▶ REQUIREMENT: In the copy, every record below must appear exactly as given, and no picture may appear.

▶ SOURCE MATERIAL:
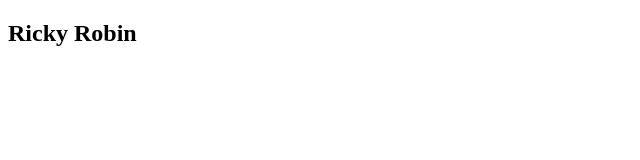
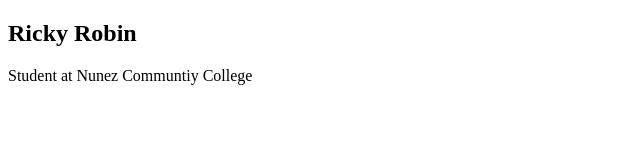
Before and after one commit to Rixor1414/ricky-robin.github.io, a plain HTML site: page index.html in a window 1280 px wide. Shown: the whole page, without its empty margins (0-640 px from the left). Drawn offline with Linux system fonts and the light colour scheme.

Commit message:
describe commit

```diff
--- a/index.html
+++ b/index.html
@@ -19,6 +19,9 @@
                   <h2>
                     Ricky Robin
                   </h2>
+                  <p>
+                    Student at Nunez Communtiy College
+                  </p>
                 </div>
             </main>
         </div>
```
Also changed, not shown: README.md.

▶ OUTPUT OF THE EXERCISE:
Before and after one commit to Rixor1414/ricky-robin.github.io, a plain HTML site: page index.html in a window 1280 px wide. Shown: the whole page, without its empty margins (0-640 px from the left). Drawn offline with Linux system fonts and the light colour scheme.

Commit message:
describe commit

```diff
--- a/index.html
+++ b/index.html
@@ -19,6 +19,9 @@
                   <h2>
                     Ricky Robin
                   </h2>
+                  <p>
+                    Student at Nunez Communtiy College
+                  </p>
                 </div>
             </main>
         </div>
```
Also changed, not shown: README.md.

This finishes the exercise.